Complaints about elder abuse can also be reported to a county Long-Term Care Ombudsman. The state Long-Term Care Ombudsman can be reached by telephone at 800-562-6028.
There are multiple resources throughout Washington state that may be helpful to seniors with memory care issues, their families and caregivers. These organizations educate the public on the topics of dementia and Alzheimer’s disease, and some can connect families and seniors to clinical trials, support groups and additional resources.
|Alzheimer’s Association Washington State Chapter||800-272-3900||The Alzheimer’s Association has a Washington state chapter that serves seniors and caregivers in 47 counties throughout the Pacific Northwest. The website contains information about Alzheimer’s and dementia to educate family members, including ways to get involved. This association holds local and national awareness and fundraising events and contributes to Alzheimer’s research efforts. The toll-free helpline is available 24/7.|

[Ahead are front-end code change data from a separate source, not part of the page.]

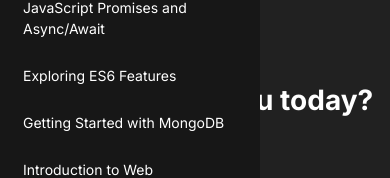
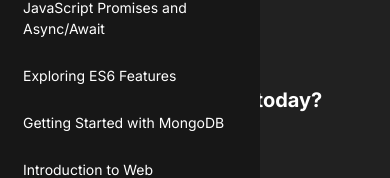
Before and after one commit to sakibsarkar/chatGPTDashboard, a Next.js app: page / in a window 390 px wide. Shown: the part 325-503 px from the top of the page. Built offline with nearby package versions, Linux system fonts and the light colour scheme.

Commit message:
prompt box responsive issue fixed

```diff
--- a/src/app/page.tsx
+++ b/src/app/page.tsx
@@ -3,7 +3,7 @@
     <main className="w-full h-full smoothBar overflow-y-auto">
       <div className="w-full h-full text-white flex justify-center items-center flex-col">
         <div className="bg-slate-300 w-[50px] h-[50px] rounded-full"></div>
-        <h1 className="text-[28px] font-[700]">How can I help you today?</h1>
+        <h1 className="text-[20px] font-[700] text-center sm:text-[28px]">How can I help you today?</h1>
       </div>
     </main>
   );
--- a/src/components/Header/Header.tsx
+++ b/src/components/Header/Header.tsx
@@ -14,7 +14,7 @@
     return (
         <header className="w-full">
             <div className="w-full h-[62px] flex justify-between sm:justify-start items-center text-white p-[8px]">
-                <button className="sm:hidden" onClick={handleToggle}><HiMenuAlt1 /></button>
+                <button className="sm:hidden text-[25px]" onClick={handleToggle}><HiMenuAlt1 /></button>
                 <h1 className="px-[8px] py-[12px] hover:bg-[#8c8c8c46] rounded-lg cursor-pointer">ChatGPT 3.5</h1>
             </div>
         </header>
--- a/src/components/PromtBox/PromtBox.tsx
+++ b/src/components/PromtBox/PromtBox.tsx
@@ -3,7 +3,7 @@
 const PromtBox = () => {
     return (
         <div className="w-full flex flex-col gap-[8px] items-center justify-center pb-[8px]">
-            <div className="w-[90vw] md:w-[766px] border-[1.5px] border-[#5d5d5d] py-[10px] px-[12px] rounded-lg flex justify-between items-center">
+            <div className="w-[90%] lg:w-[766px] border-[1.5px] border-[#5d5d5d] py-[10px] px-[12px] rounded-lg flex justify-between items-center">
                 <textarea name="" placeholder="Message Chatgpt..." className="bg-transparent outline-none resize-none w-full h-full text-white" style={{ height: "25px" }} />
                 <button className="rounded-lg  bg-[#383838] text-[#818181] transition-colors p-[8px]">
                     <FaArrowUp />
--- a/tailwind.config.ts
+++ b/tailwind.config.ts
@@ -7,6 +7,24 @@
     "./src/app/**/*.{js,ts,jsx,tsx,mdx}",
   ],
   theme: {
+
+    screens: {
+      'sm': '640px',
+      // => @media (min-width: 640px) { ... }
+
+      'md': '768px',
+      // => @media (min-width: 768px) { ... }
+
+      'lg': '1060px',
+      // => @media (min-width: 1060px) { ... }
+
+      'xl': '1280px',
+      // => @media (min-width: 1280px) { ... }
+
+      '2xl': '1536px',
+      // => @media (min-width: 1536px) { ... }
+    },
+
     extend: {
       backgroundImage: {
         "gradient-radial": "radial-gradient(var(--tw-gradient-stops))",
```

|Alzheimer’s Disease Research Center||855-744-0588||Funded by the National Institutes of Health (NIH), the ADRC is at the forefront of Alzheimer’s and dementia research and education. There’s news on the website regarding clinical trials and helpful resources for caregivers and families of seniors with Alzheimer’s and dementia.|
|Aging and Long Term Support Administration (ALTA) Dementia Action Collaborative (DAC)||360-725-2300||The Dementia Action Collaborative (DAC) hosts two annual public meetings for caregivers and family members of seniors with any form of dementia, including Alzheimer’s disease. The website has helpful tools and educational resources on the topic, including a series of videos.|
|Dementia Support Northwest||360-671-3316||Families of seniors with memory issues such as Alzheimer’s disease or another form of dementia can find support through this organization. There are community events and support groups, along with educational seminars. This organization provides electronic technology to prevent wandering through Project Lifesaver and Whatcom County Search and Rescue.|
Note: The following information was compiled and most recently updated on 2/15/2022. Since COVID-19 is a rapidly evolving crisis, be sure to contact your Memory Care Facility or local Area Agency on Aging for the most up-to-date information.
|Am I allowed to visit my loved one in person?||Yes (Conditions Apply)|
|Is my loved one required to quarantine after I visit him or her?||No|
|Am I required to wear a mask if I visit my loved one in person?||Yes|
|Are visitors screened for elevated temperatures?||Yes|
|Are residents allowed to leave the facility at-will?||Yes|
|Are residents of senior living facilities who leave required to quarantine when they get back?||No (Conditions Apply)|
|Are staff members and contractors checked for elevated temperatures?||Yes|
|Are staff members and contractors tested for COVID-19?||Yes (Conditions Apply)|
|Do staff members have to regularly screen residents for COVID-19 symptoms?||Yes|
|Do staff members have to regularly check residents for elevated temperatures?||Yes|
|Do staff members have to regularly test residents for COVID-19?||Yes (Conditions Apply)|